Less than one month after Nassau County announced its decision to merge eight police precincts into four, police union officials claimed that public safety was being put at risk. They are singing a different tune, however, after recent negotiations with the county.

Jim Carver, president of the Nassau County Police Benevolent Association (PBA), told Patch that the union and county came to a deal that will keep patrol units where they currently serve. Patrol units will now be assigned to one of the four corresponding community policing centers or one of the four precincts.

The original plan called for all patrols to be stationed out of the four precincts.

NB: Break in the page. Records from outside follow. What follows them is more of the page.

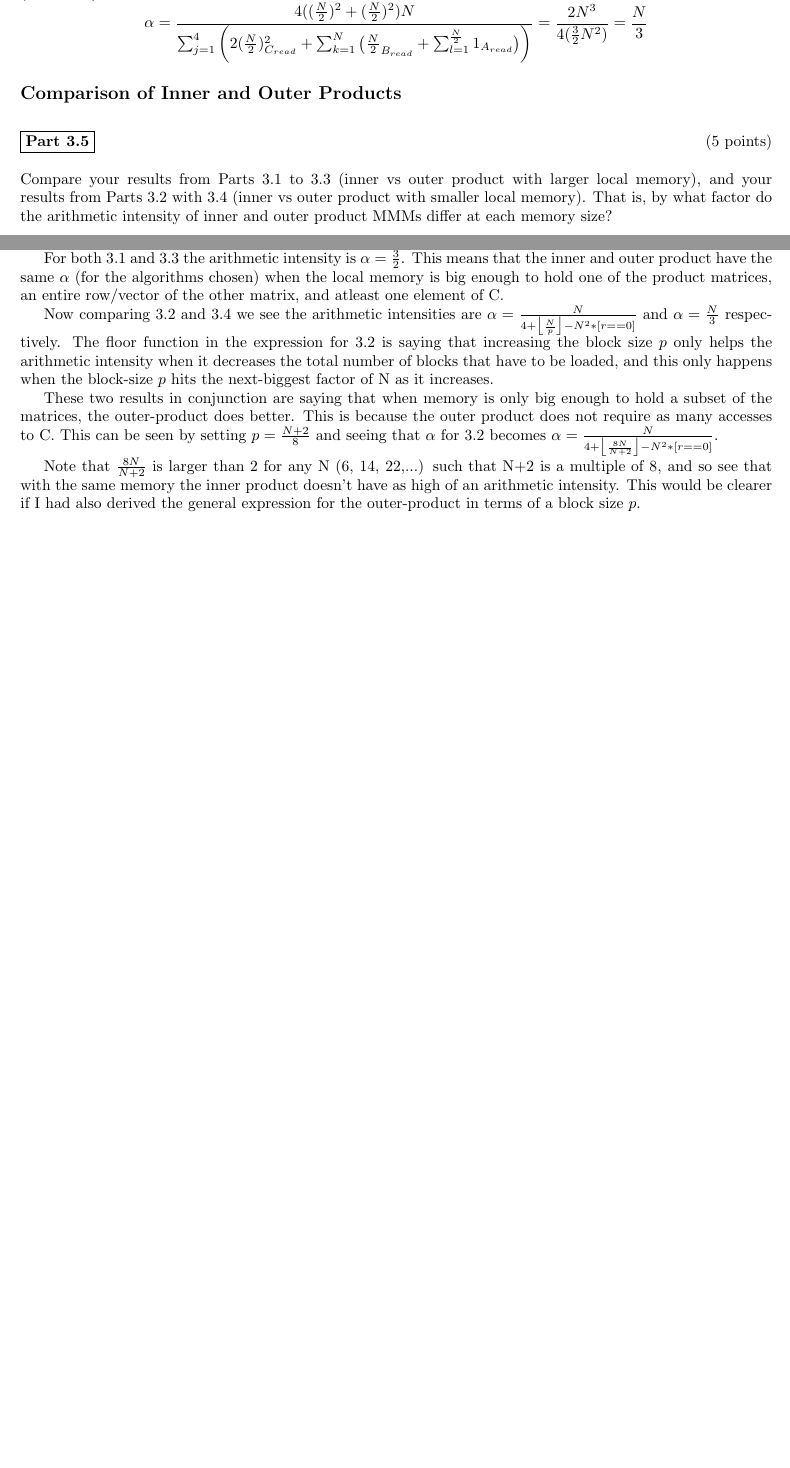
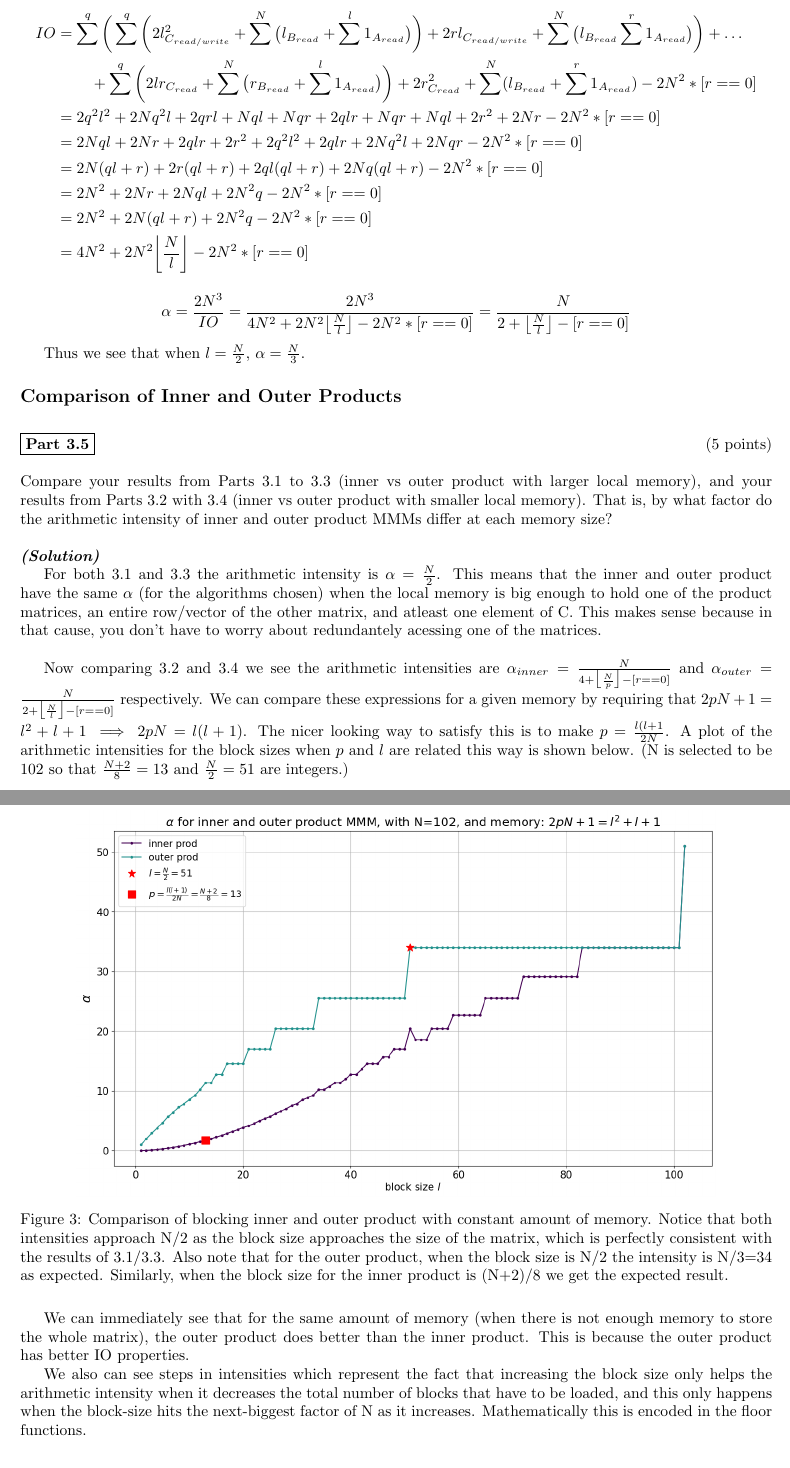
Before and after one commit to arnavinator/cs242_HW1, a LaTeX document (main.tex): two parts of pages 6 and 7 of 11 before the commit and two parts of pages 7 and 8 of 13 after it, joined at a grey line, cut at the place of the change, the shorter picture padded with empty space. Compiled offline with pdfLaTeX.

Commit message:
ACJ: final main.tex and figures

```diff
--- a/main.tex
+++ b/main.tex
@@ -304,11 +304,23 @@ Calculate the arithmetic intensity of MMM with outer products when local memory
 Here we use an IO-efficient scheme: we will finish computing an entire $\frac{N}{2} \times \frac{N}{2}$ submatrix of $C$ before writing it back to external memory and starting on the next sub-matrix.
 
 \solution{
-$$ \alpha = \frac{4((\frac{N}{2})^2 + (\frac{N}{2})^2)N} { \sum_{j=1}^4\bigg(
-2(\frac{N}{2})^2_{C_{read}} + \sum_{k=1}^N \big(\frac{N}{2}_{B_{read}} + \sum_{l=1}^{\frac{N}{2}} 1_{A_{read}} \big)
- \bigg)} = \frac{2N^3}{4(\frac{3}{2}N^2)}
-= \frac{N}{3} $$
 
+For the sake of generality I'm going to compute the result for an arbitrary square block size $l$, and a memory capacity $l^2+l+1$. We can then view the answer to this problem as simply the case where $l=\frac{N}{2}$. Once again to facilitate the calculation I will say: $N=lq+r$, where $l$ and $q$ are integers and $0\le r <l$. (I.e. $q$ and $r$ and are the quotient and remainder of $N/l$.)
+
+\begin{align*}
+IO & = \sum^{q}\bigg( \sum^{q}\bigg(  2l^2_{C_{read/write}} + \sum^{N} \big(l_{B_{read}} + \sum^l 1_{A_{read}}\big)  \bigg) + 2rl_{C_{read/write}} +  \sum^N \big(l_{B_{read}} \sum^r 1_{A_{read}}\big) \bigg)  + \dots \\
+   & \;\;\;\;\;\;\;\; + \sum^q \bigg( 2lr_{C_{read}} + \sum^N \big( r_{B_{read}} + \sum^l 1_{A_{read}} \big) \bigg) + 2r^2_{C_{read}} + \sum^N (l_{B_{read}} + \sum^r 1_{A_{read}}) - 2N^2*[r==0] \\
+   & = 2q^2l^2 + 2Nq^2l + 2qrl + Nql + Nqr + 2qlr + Nqr + Nql + 2r^2 +2Nr - 2N^2*[r==0] \\
+   & = 2Nql + 2Nr + 2qlr + 2r^2 + 2q^2l^2 + 2qlr  + 2Nq^2l + 2Nqr -2N^2*[r==0]\\
+   & = 2N(ql+r) + 2r(ql+r) + 2ql(ql+r) + 2Nq(ql+r) -2N^2*[r==0]\\
+   & = 2N^2 + 2Nr + 2Nql + 2N^2q -2N^2*[r==0]\\
+   & = 2N^2 + 2N(ql+r) + 2N^2q- 2N^2*[r==0]\\
+   & = 4N^2 + 2N^2\bigg\lfloor \frac{N}{l} \bigg\rfloor - 2N^2*[r==0]
+\end{align*}
+
+$$ \alpha = \frac{2N^3} { IO } = \frac{2N^3}{4N^2 + 2N^2\big\lfloor\frac{N}{l} \big\rfloor - 2N^2*[r==0] } = \frac{N}{2 + \big\lfloor\frac{N}{l} \big\rfloor - [r==0] } $$
+
+Thus we see that when $l=\frac{N}{2}$, $\alpha=\frac{N}{3}$.
 }
 
 
@@ -319,14 +331,21 @@ That is, by what factor do the arithmetic intensity of inner and outer product M
 
 \solution{
 
-For both 3.1 and 3.3 the arithmetic intensity is $\alpha=\frac{3}{2}$. This means that the inner and outer product have the same $\alpha$ (for the algorithms chosen) when the local memory is big enough to hold one of the product matrices, an entire row/vector of the other matrix, and atleast one element of C.
+For both 3.1 and 3.3 the arithmetic intensity is $\alpha=\frac{N}{2}$. This means that the inner and outer product have the same $\alpha$ (for the algorithms chosen) when the local memory is big enough to hold one of the product matrices, an entire row/vector of the other matrix, and atleast one element of C. This makes sense because in that cause, you don't have to worry about redundantely acessing one of the matrices.
+\\
 
-Now comparing 3.2 and 3.4 we see the arithmetic intensities are $\alpha=\frac{N}{4+\big\lfloor\frac{N}{p}\big\rfloor- N^2*[r==0]}$ and $\alpha=\frac{N}{3}$ respectively. The floor function in the expression for 3.2 is saying that increasing the block size $p$ only helps the arithmetic intensity when it decreases the total number of blocks that have to be loaded, and this only happens when the block-size $p$ hits the next-biggest factor of N as it increases.
+Now comparing 3.2 and 3.4 we see the arithmetic intensities are $\alpha_{inner}=\frac{N}{4+\big\lfloor\frac{N}{p}\big\rfloor- [r==0]}$ and $\alpha_{outer}=\frac{N}{2 + \big\lfloor\frac{N}{l} \big\rfloor - [r==0] }$ respectively.
+We can compare these expressions for a given memory by requiring that $2pN+1=l^2+l+1 \implies 2pN=l(l+1)$. The nicer looking way to satisfy this is to make $p=\frac{l(l+1}{2N}$. A plot of the arithmetic intensities for the block sizes when $p$ and $l$ are related this way is shown below. (N is selected to be $102$ so that $\frac{N+2}{8}=13$ and $\frac{N}{2}=51$ are integers.)
 
-These two results in conjunction are saying that when memory is only big enough to hold a subset of the matrices, the outer-product does better. This is because the outer product does not require as many accesses to C.
-This can be seen by setting $p=\frac{N+2}{8}$ and seeing that $\alpha$ for 3.2 becomes $\alpha=\frac{N}{4+\big\lfloor\frac{8N}{N+2}\big\rfloor- N^2*[r==0]}$.
+\begin{figure}[H]
+    \includegraphics[width=0.85\linewidth]{figures/35_comp.png}
+    \centering
+    \caption{Comparison of blocking inner and outer product with constant amount of memory. Notice that both intensities approach N/2 as the block size approaches the size of the matrix, which is perfectly consistent with the results of 3.1/3.3. Also note that for the outer product, when the block size is N/2 the intensity is N/3=34 as expected. Similarly, when the block size for the inner product is (N+2)/8  we get the expected result.}
+\end{figure}
 
-Note that  $\frac{8N}{N+2}$ is larger than 2 for any N (6, 14, 22,...) such that N+2 is a multiple of 8, and so see that with the same memory the inner product doesn't have as high of an arithmetic intensity. This would be clearer if I had also derived the general expression for the outer-product in terms of a block size $p$.
+We can immediately see that for the same amount of memory (when there is not enough memory to store the whole matrix), the outer product does better than the inner product. This is because the outer product has better IO properties.
+
+We also can see steps in intensities which represent the fact that increasing the block size  only helps the arithmetic intensity when it decreases the total number of blocks that have to be loaded, and this only happens when the block-size hits the next-biggest factor of N as it increases. Mathematically this is encoded in the floor functions.
 }
 
 \section{MMM Runtimes}
```
Also changed, not shown: cs242-pa1/README.md, figures/35_comp.png (added), main.tex (8 more changed lines).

"Eighth Precinct cops, even though they're going to merging with the Second Precinct, they're going to be assigned to the policing center, which basically keeps everything intact," Carver said. "In other words, no patrols will be changed, which is what our concern was."

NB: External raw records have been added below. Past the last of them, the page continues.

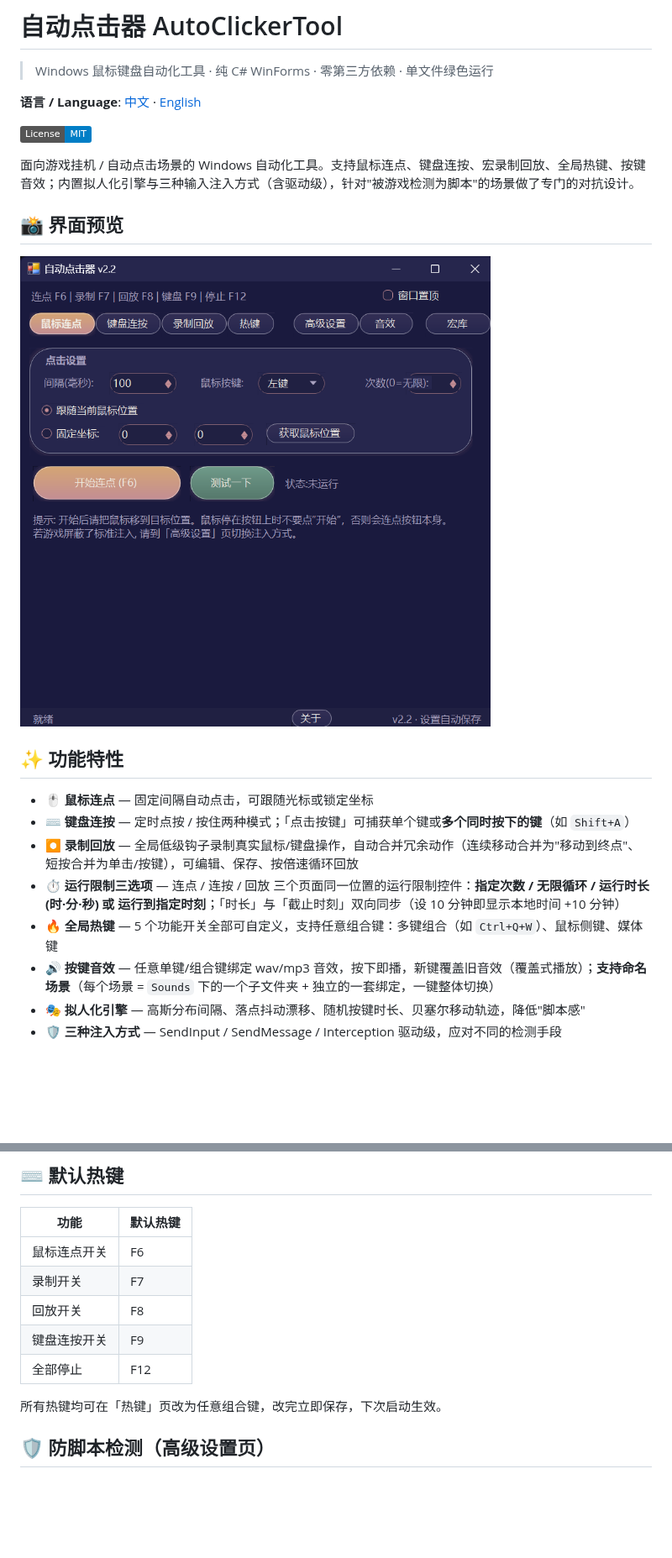
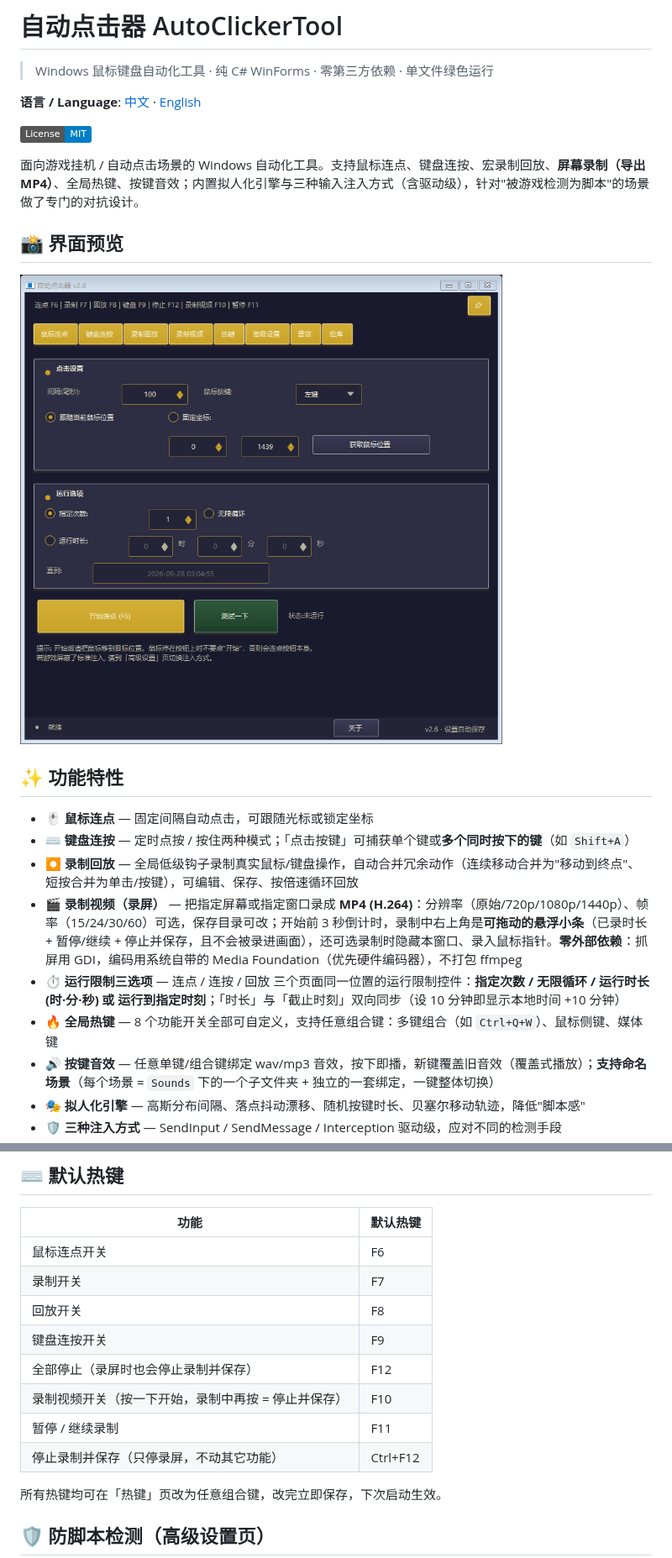
Before and after one commit to RrSuika/AutoClickerTool, a Markdown page: README.md, 2 parts joined by grey strips. Shown at 84% size. Rendered like a GitHub page; pictures changed too: docs/screenshots/CN_Screenshot.png; badges without logos; blank space fills up the shorter version.

```diff
--- a/README.md
+++ b/README.md
@@ -6,7 +6,7 @@
 
 [![License: MIT](https://img.shields.io/badge/License-MIT-blue.svg)](LICENSE)
 
-面向游戏挂机 / 自动点击场景的 Windows 自动化工具。支持鼠标连点、键盘连按、宏录制回放、全局热键、按键音效；内置拟人化引擎与三种输入注入方式（含驱动级），针对"被游戏检测为脚本"的场景做了专门的对抗设计。
+面向游戏挂机 / 自动点击场景的 Windows 自动化工具。支持鼠标连点、键盘连按、宏录制回放、**屏幕录制（导出 MP4）**、全局热键、按键音效；内置拟人化引擎与三种输入注入方式（含驱动级），针对"被游戏检测为脚本"的场景做了专门的对抗设计。
 
 ## 📸 界面预览
 
@@ -17,8 +17,9 @@
 - 🖱️ **鼠标连点** — 固定间隔自动点击，可跟随光标或锁定坐标
 - ⌨️ **键盘连按** — 定时点按 / 按住两种模式；「点击按键」可捕获单个键或**多个同时按下的键**（如 `Shift+A`）
 - ⏺️ **录制回放** — 全局低级钩子录制真实鼠标/键盘操作，自动合并冗余动作（连续移动合并为"移动到终点"、短按合并为单击/按键），可编辑、保存、按倍速循环回放
+- 🎬 **录制视频（录屏）** — 把指定屏幕或指定窗口录成 **MP4 (H.264)**：分辨率（原始/720p/1080p/1440p）、帧率（15/24/30/60）可选，保存目录可改；开始前 3 秒倒计时，录制中右上角是**可拖动的悬浮小条**（已录时长 + 暂停/继续 + 停止并保存，且不会被录进画面），还可选录制时隐藏本窗口、录入鼠标指针。**零外部依赖**：抓屏用 GDI，编码用系统自带的 Media Foundation（优先硬件编码器），不打包 ffmpeg
 - ⏱️ **运行限制三选项** — 连点 / 连按 / 回放 三个页面同一位置的运行限制控件：**指定次数 / 无限循环 / 运行时长(时·分·秒) 或 运行到指定时刻**；「时长」与「截止时刻」双向同步（设 10 分钟即显示本地时间 +10 分钟）
-- 🔥 **全局热键** — 5 个功能开关全部可自定义，支持任意组合键：多键组合（如 `Ctrl+Q+W`）、鼠标侧键、媒体键
+- 🔥 **全局热键** — 8 个功能开关全部可自定义，支持任意组合键：多键组合（如 `Ctrl+Q+W`）、鼠标侧键、媒体键
 - 🔊 **按键音效** — 任意单键/组合键绑定 wav/mp3 音效，按下即播，新键覆盖旧音效（覆盖式播放）；**支持命名场景**（每个场景 = `Sounds` 下的一个子文件夹 + 独立的一套绑定，一键整体切换）
 - 🎭 **拟人化引擎** — 高斯分布间隔、落点抖动漂移、随机按键时长、贝塞尔移动轨迹，降低"脚本感"
 - 🛡️ **三种注入方式** — SendInput / SendMessage / Interception 驱动级，应对不同的检测手段
@@ -48,7 +49,10 @@ src\build.bat
 | 录制开关 | F7 |
 | 回放开关 | F8 |
 | 键盘连按开关 | F9 |
-| 全部停止 | F12 |
+| 全部停止（录屏时也会停止录制并保存） | F12 |
+| 录制视频开关（按一下开始，录制中再按 = 停止并保存） | F10 |
+| 暂停 / 继续录制 | F11 |
+| 停止录制并保存（只停录屏，不动其它功能） | Ctrl+F12 |
 
 所有热键均可在「热键」页改为任意组合键，改完立即保存，下次启动生效。
 
```
Also changed, not shown: other parts of README.md (+4 -1 lines), README.en.md (+11 -4 lines), 1 other file.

Carver said the realignment, which was approved by the Nassau Legislature in March, will save the county money as far as administrative functions go, but will not jeopardize public safety as he has mentioned in the past.

The deal, according to Carver, came the same day that 98 members of the Nassau County Police Department (NCPD) accepted a voluntary incentive to retire before the March 22 deadline, saving the county more than $23 million in annual labor costs.

"For the most part, the savings come from administrative downsizing, but it doesn't effect the way that we've patrolled in the past," he said. "… Your neighborhood cop will still be your neighborhood cop."

The county confirmed that the changes to patrols will not affect the total savings from the realignment. According to county officials, the plan still provides for savings of approximately $20 million annually.

“Nassau's precinct realignment plan is progressing on schedule and residents will be happy to know that public safety remains intact as all patrol cars will remain in their current neighborhoods and 48 additional police officers will be assigned to patrol to protect our neighborhoods," Nassau County Executive Ed Mangano said.

The change in patrol, or lack thereof, might not be the last modification to the policing plan. Both Carver and the county said that negotiations are still ongoing.

The NCPD is scheduled to complete the first realignment on May 1 when the Eighth Precinct will then be transformed into a community policing center.

This is the fourth part of our series on the plan to merge the precincts in Nassau County. Check back with Patch for more on this special report.

ed April 23, 2012 at 02:04 AM
Mangano has cut all special patrols to fill those 177 cars. He has cut POP, Heroin taskforce, Hwy units, Narcotics...etc Less cops on the street. Its all smoke and mirrors folks!
Joan C June 10, 2012 at 02:56 AM
WHERE are these 48 EXTRA cops they are telling us we will have going to be???? They said the number of cars on the street is remaining at 177 not increasing. How can this be if they are SUPPOSEDLY adding 48 more cops? Wouldn't that make it 225 cars? THIS DOES NOT MAKE SENSE!!!! We deserve a right to know! If the 48 POP cops are all behind a desk they are NOT IN CARS helping us!!! THE 48 POP OFFICERS OR SPECIAL PATROLS should be ON THE STREET NOT INSIDE!!!
Joan C June 10, 2012 at 03:05 AM
Where will the 48 cops assigned to POP and special patrol going to be if the number of cars IS NOT changing?
Chris Wendt June 10, 2012 at 10:30 AM
@ Jamie Sumersille re "...(ie. First Precinct officers would have reported to/out of the Seventh Precinct)". I think there is a significant lack of understanding of the terminology being used in the stories about policing Nassau County, especially the word "report" and phrases like "reported to" and "reported out of". Presently, one of the "reporting" places, or mustering places for the 7th Precinct cars is a parking lot of the Wantagh Fire Department. At the beginning of their tour, the officers for the cars assigned there go there to start their shifts. I am sure there was never any intention to change that mustering place, other than at some point it would have been called First Precinct instead of Seventh Precinct. Much ado about nothing, there. However, "reporting to" also means administrative and organizational "reporting structure", i.e. to a Tour Commander and a Precinct Commander, for things like vacation scheduling, calling out sick, performance reviews, transfers, temporary assignments, etc. Organizationally and administratively speaking, there will be no officers "reporting to" policing centers, as the organizational hierarchy to whom they "report" will be situated at the remaining precinct houses. I may not have this completely correct, so perhaps Patch could sit with the Seventh Precinct Commander and get it straight for all of us.
John Timulty July 03, 2012 at 12:31 AM
CAPTJOHN: Figures don't lie but liars figure.


More »
Got a question? Something on your mind? Talk to your community, directly.
Note Article
Just a short thought to get the word out quickly about anything in your neighborhood.
Share something with your neighbors.What's on your mind?What's on your mind?Make an announcement, speak your mind, or sell somethingPost something
See more »